Raymond Klose, a Board of Trustees member, is a sponsor for the students’ project. He has contributed to other exhibits on campus, such as “Waves of Change” and the 9/11 Memorial. “When the story [surrounding an exhibit] encourages and motivates a single student to enact change, it gives me hope,” said Klose. Handly added that Klose has helped push the project to a larger scale.

Zaneta Rago-Craft, Ph.D., Advisor to the President for Diversity and Inclusion and member of the DIG’s sub-committee, said the proposal for the MLK Jr. exhibit stood out among others. “It was student-driven and student-written,” said Rago-Craft. “We know the project or initiative is something that students themselves want to see and are committed to seeing through.”

This idea was cultivated in Hardy and Tischler’s Social Justice Journeys class in the spring semester of 2023. The psychology course was taught by Lisa Dinella, Ph.D., Director of the Program in Gender and Intersectionality Studies. “The project that Eugene and Halsey took on on behalf of the class was not my idea,” explained Dinella. “Walking around and doing the tour [of campus] is what sparked the idea.” Instead of the initial final paper, she allowed the students to submit their grant for the grade.

Director for Academic Transition and Inclusion Claude Taylor emphasized the importance of honoring MLK Jr. on Monmouth’s campus. “We have a treasure of the civil rights era to reflect upon as we navigate the critical challenges facing us in our time,” said Taylor. “There is more that can be offered to demonstrate the commitments colleges and universities make to educating students around global citizenship, human rights, and social justice.”

Students feel similarly about the exhibit. Asad Whitehead, President of the Black Student Union (BSU) and music major, said, “I hope the new exhibit raises awareness and appreciation for MLK’s contributions to the campus community. It can spark conversations, inspire activism, and promote a deeper understanding of the ongoing struggle for equality.”

Within the past few months, Handly, Tishler, and others from the class have worked hard preparing for the presentation.

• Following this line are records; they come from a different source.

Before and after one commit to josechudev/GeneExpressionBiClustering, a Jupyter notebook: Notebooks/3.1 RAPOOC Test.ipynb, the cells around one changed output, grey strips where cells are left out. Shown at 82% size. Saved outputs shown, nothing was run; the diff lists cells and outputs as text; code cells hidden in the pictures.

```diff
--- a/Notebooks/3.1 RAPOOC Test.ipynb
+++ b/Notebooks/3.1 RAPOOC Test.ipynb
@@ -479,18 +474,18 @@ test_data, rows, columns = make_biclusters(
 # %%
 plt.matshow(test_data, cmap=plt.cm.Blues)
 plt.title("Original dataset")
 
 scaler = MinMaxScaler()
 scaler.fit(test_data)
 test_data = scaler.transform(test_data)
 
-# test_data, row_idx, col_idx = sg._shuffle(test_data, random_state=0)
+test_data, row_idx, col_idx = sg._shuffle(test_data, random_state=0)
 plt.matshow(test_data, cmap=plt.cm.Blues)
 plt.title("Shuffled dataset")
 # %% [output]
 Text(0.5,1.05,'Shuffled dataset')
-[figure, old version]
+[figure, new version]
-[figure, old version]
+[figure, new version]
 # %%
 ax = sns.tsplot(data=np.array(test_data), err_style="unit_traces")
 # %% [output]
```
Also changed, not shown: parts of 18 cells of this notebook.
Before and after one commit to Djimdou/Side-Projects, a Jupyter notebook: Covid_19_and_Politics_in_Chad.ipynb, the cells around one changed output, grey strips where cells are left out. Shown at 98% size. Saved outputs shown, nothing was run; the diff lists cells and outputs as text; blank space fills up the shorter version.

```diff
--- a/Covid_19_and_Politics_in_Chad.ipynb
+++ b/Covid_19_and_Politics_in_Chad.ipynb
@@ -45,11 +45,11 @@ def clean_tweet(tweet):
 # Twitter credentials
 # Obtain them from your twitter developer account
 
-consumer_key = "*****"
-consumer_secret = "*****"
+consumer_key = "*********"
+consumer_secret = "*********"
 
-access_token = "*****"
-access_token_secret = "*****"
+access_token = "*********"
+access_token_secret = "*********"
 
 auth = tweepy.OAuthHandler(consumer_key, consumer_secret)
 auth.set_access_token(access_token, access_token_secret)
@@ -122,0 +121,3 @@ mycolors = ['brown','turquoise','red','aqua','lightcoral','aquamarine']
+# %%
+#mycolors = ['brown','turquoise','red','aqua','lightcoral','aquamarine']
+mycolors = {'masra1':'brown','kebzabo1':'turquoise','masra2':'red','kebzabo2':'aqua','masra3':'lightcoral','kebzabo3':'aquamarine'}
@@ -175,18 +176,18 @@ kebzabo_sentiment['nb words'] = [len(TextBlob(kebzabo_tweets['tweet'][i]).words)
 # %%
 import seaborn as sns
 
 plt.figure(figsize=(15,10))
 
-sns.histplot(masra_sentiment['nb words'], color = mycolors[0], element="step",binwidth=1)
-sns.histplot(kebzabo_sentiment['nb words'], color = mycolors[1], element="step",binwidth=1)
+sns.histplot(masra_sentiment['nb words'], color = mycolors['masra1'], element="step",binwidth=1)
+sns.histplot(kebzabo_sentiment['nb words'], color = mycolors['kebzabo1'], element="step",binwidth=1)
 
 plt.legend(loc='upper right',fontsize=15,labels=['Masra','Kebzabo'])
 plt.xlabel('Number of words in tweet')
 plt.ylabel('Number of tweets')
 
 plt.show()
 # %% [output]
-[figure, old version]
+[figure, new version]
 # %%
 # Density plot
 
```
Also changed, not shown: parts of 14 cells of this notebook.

The psychology students are hoping the new exhibit will be finished by the spring semester, but if not then, they are determined to keep coming back, even after graduation, to make sure it gets done.

“If there’s something you see that you feel needs to be changed, I hope that our work inspires other students to become more involved in their communities, to become more involved on campus, and to speak out against things that they either don’t agree with or things that need modification,” said Tischler.